Information given Start Marker

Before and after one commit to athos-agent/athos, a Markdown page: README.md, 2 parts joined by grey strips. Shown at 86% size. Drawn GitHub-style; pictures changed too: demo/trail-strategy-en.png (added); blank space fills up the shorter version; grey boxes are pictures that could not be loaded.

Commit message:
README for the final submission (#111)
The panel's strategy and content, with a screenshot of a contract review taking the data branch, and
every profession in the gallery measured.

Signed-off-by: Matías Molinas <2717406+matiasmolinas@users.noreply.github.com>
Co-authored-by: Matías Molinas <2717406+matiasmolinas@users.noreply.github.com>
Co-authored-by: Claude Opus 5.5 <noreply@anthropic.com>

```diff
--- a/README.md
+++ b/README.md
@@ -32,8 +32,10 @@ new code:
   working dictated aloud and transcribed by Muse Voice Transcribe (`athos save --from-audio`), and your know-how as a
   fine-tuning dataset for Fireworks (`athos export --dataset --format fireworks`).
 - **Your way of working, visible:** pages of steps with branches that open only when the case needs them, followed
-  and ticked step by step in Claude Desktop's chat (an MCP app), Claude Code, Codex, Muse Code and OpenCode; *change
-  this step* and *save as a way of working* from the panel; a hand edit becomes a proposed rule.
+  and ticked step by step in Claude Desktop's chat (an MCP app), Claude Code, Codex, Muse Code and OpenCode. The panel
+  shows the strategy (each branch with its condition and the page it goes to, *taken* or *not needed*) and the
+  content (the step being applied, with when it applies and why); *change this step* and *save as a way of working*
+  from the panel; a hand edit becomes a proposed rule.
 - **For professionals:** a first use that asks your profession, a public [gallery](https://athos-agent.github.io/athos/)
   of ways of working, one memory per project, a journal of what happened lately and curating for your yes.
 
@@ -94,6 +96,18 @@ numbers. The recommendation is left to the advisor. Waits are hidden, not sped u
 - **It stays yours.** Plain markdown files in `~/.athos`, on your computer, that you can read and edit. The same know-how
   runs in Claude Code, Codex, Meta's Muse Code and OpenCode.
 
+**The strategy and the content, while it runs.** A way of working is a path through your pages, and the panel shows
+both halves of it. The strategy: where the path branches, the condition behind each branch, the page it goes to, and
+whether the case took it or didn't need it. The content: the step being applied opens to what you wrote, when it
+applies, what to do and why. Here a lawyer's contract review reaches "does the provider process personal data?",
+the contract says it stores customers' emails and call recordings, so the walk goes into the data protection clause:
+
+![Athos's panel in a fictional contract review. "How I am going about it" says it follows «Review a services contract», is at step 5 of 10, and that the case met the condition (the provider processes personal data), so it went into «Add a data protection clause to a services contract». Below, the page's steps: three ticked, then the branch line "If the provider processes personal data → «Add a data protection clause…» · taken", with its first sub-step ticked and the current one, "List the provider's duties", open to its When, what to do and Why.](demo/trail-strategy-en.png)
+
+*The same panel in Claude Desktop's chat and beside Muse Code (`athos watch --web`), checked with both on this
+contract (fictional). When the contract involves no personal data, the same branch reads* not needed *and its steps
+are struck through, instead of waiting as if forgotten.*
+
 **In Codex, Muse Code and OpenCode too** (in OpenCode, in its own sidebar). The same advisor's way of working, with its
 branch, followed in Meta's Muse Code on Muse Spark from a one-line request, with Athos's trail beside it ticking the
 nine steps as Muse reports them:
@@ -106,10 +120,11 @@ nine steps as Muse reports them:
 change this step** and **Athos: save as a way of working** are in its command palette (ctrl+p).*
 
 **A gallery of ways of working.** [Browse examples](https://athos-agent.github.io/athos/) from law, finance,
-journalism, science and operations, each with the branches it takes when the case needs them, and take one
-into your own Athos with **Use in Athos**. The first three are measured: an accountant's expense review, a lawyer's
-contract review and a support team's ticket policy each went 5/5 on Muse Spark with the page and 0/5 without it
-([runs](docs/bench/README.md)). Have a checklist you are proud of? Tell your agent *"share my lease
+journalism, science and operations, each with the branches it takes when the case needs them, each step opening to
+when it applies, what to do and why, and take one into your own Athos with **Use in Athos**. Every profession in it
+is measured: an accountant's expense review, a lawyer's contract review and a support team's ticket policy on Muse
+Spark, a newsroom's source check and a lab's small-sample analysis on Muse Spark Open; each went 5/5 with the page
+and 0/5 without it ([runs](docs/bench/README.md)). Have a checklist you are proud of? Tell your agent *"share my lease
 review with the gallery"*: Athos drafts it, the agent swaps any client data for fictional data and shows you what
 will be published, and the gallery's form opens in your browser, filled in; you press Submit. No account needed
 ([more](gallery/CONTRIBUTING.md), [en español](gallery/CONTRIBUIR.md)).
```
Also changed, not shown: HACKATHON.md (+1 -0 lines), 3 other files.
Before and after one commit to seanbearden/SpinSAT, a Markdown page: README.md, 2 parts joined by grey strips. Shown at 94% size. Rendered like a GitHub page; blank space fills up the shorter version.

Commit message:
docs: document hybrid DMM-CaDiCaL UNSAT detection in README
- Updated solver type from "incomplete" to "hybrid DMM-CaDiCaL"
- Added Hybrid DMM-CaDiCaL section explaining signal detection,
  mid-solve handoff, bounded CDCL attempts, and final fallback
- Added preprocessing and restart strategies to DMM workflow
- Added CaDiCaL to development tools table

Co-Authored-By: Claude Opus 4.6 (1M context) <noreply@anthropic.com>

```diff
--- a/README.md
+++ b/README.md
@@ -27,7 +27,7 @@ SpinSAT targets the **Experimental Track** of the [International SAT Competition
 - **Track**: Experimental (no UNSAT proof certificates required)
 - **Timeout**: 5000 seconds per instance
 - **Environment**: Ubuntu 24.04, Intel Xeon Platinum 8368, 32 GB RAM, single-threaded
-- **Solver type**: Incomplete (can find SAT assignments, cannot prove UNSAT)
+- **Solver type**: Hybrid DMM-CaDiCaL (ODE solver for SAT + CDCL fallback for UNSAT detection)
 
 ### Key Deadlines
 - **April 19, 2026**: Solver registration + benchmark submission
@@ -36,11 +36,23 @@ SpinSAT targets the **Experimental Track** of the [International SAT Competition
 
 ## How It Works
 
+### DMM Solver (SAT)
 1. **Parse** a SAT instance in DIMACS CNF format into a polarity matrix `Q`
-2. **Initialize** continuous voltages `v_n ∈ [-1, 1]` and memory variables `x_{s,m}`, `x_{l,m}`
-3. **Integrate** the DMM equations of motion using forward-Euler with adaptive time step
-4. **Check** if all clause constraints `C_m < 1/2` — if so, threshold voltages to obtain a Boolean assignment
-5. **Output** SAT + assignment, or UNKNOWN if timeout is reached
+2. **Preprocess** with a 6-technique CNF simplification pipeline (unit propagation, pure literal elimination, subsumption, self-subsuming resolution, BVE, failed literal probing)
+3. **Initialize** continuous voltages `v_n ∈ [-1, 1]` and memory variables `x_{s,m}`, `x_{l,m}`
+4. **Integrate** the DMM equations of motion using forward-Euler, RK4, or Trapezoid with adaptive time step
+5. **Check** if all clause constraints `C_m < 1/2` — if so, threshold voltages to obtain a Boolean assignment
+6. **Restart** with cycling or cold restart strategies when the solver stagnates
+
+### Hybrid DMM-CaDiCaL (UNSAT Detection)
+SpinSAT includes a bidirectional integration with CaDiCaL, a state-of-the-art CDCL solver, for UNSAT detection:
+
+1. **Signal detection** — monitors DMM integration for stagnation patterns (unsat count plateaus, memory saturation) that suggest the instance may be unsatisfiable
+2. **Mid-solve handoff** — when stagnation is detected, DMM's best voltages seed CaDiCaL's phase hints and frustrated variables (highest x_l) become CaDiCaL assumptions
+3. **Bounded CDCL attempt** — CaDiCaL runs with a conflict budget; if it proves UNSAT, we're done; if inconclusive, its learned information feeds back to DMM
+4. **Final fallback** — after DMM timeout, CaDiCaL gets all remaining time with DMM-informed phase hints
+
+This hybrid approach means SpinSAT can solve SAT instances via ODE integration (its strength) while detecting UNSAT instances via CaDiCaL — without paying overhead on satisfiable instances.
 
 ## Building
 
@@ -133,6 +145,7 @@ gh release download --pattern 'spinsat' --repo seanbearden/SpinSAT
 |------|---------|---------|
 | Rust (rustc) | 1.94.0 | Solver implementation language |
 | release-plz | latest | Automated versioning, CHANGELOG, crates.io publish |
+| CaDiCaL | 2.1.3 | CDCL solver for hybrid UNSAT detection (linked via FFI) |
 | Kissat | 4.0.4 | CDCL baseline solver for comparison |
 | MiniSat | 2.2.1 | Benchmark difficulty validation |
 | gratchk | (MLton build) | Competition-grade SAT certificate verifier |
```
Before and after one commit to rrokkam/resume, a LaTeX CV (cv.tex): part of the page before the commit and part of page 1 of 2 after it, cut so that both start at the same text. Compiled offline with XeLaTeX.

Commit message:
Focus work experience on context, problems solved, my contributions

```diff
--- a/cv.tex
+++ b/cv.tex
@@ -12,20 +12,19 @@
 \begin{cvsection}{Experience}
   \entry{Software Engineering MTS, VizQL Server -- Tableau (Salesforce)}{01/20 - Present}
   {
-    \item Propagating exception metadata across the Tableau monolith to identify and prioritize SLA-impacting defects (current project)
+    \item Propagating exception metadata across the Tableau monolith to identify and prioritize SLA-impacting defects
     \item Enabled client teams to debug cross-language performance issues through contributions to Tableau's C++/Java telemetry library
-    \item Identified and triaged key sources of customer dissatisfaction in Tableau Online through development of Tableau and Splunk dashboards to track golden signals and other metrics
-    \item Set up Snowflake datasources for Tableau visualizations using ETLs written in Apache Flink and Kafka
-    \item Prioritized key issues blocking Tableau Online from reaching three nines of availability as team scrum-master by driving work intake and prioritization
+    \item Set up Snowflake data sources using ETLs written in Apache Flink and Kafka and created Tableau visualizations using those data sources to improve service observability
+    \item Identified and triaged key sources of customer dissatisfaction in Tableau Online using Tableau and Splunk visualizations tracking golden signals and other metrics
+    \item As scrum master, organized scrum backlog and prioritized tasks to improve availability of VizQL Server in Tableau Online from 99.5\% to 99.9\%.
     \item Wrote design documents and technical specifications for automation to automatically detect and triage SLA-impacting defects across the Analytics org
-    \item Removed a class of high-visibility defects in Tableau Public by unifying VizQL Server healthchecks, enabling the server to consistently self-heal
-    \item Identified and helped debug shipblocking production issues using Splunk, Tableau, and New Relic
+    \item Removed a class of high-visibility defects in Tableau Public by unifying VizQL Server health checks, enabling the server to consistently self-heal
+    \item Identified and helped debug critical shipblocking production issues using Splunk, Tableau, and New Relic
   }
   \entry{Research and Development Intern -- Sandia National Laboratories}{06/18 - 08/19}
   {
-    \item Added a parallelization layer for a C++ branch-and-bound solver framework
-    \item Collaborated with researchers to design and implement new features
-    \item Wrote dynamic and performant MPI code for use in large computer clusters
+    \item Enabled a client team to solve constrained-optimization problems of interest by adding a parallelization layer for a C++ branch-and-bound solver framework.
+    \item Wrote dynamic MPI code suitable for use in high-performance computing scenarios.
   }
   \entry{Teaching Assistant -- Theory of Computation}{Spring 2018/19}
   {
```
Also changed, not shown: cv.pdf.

Information given End Marker

=== Instructions to follow ===
Filter the data down to the lines that contain the string "from", and copy them.

=== Solution below ===
   working dictated aloud and transcribed by Muse Voice Transcribe (`athos save --from-audio`), and your know-how as a
-  this step* and *save as a way of working* from the panel; a hand edit becomes a proposed rule.
+  from the panel; a hand edit becomes a proposed rule.
 branch, followed in Meta's Muse Code on Muse Spark from a one-line request, with Athos's trail beside it ticking the
 **A gallery of ways of working.** [Browse examples](https://athos-agent.github.io/athos/) from law, finance,
- Updated solver type from "incomplete" to "hybrid DMM-CaDiCaL"
-    \item Prioritized key issues blocking Tableau Online from reaching three nines of availability as team scrum-master by driving work intake and prioritization
+    \item As scrum master, organized scrum backlog and prioritized tasks to improve availability of VizQL Server in Tableau Online from 99.5\% to 99.9\%.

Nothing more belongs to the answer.